__Try it__: Among the records, which lines include "BungaBintang"? List them.

[Data entries]
- - -

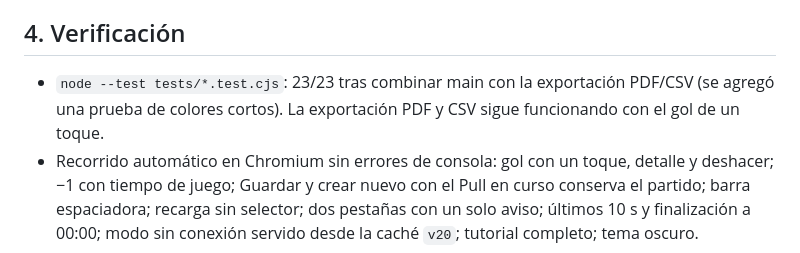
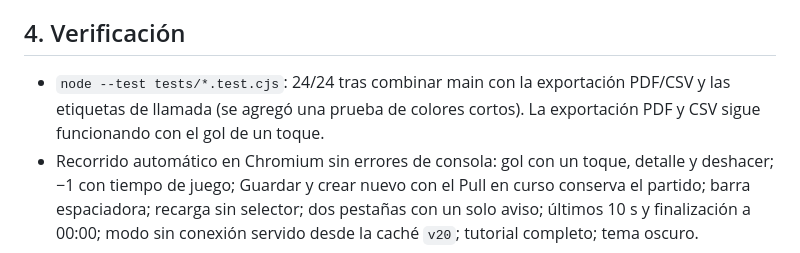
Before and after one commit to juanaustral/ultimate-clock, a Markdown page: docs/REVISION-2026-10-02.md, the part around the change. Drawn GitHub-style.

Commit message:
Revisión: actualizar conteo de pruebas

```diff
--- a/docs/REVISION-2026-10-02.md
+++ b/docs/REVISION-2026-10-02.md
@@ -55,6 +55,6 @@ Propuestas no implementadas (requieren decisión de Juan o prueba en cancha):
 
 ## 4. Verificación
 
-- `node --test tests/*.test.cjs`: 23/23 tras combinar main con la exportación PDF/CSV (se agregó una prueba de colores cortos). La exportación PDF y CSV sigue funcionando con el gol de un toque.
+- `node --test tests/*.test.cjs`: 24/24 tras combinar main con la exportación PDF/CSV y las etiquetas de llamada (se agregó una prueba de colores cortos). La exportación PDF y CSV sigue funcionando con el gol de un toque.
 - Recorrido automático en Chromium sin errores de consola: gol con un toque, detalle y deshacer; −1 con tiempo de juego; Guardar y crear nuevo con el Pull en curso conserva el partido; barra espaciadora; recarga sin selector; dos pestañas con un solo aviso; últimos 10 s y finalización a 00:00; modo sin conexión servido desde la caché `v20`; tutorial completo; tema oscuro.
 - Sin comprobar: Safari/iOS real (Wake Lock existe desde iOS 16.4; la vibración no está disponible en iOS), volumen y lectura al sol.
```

- - -

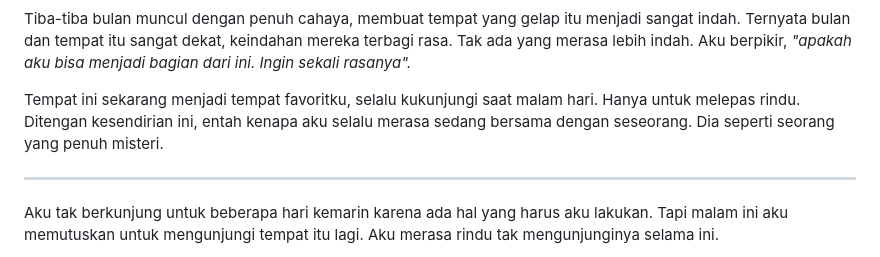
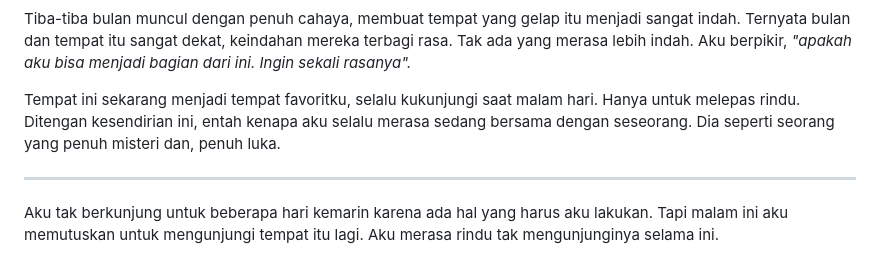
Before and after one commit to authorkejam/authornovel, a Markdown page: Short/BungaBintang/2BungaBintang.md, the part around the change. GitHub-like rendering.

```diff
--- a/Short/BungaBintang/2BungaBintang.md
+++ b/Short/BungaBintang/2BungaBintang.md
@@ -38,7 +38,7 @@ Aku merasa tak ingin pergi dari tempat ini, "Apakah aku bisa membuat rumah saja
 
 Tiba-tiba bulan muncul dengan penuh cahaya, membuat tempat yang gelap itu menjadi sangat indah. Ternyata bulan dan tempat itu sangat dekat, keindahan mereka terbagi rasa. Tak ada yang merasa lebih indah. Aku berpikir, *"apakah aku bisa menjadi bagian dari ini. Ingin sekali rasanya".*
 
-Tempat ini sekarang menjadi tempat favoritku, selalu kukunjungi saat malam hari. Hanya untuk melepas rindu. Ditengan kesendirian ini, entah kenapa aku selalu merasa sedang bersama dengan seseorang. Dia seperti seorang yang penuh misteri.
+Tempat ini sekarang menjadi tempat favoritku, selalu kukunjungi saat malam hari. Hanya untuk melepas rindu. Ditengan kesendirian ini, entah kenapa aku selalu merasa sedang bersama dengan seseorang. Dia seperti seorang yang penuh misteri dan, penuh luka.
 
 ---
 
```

- - -

__Task output__:
Before and after one commit to authorkejam/authornovel, a Markdown page: Short/BungaBintang/2BungaBintang.md, the part around the change. GitHub-like rendering.
--- a/Short/BungaBintang/2BungaBintang.md
+++ b/Short/BungaBintang/2BungaBintang.md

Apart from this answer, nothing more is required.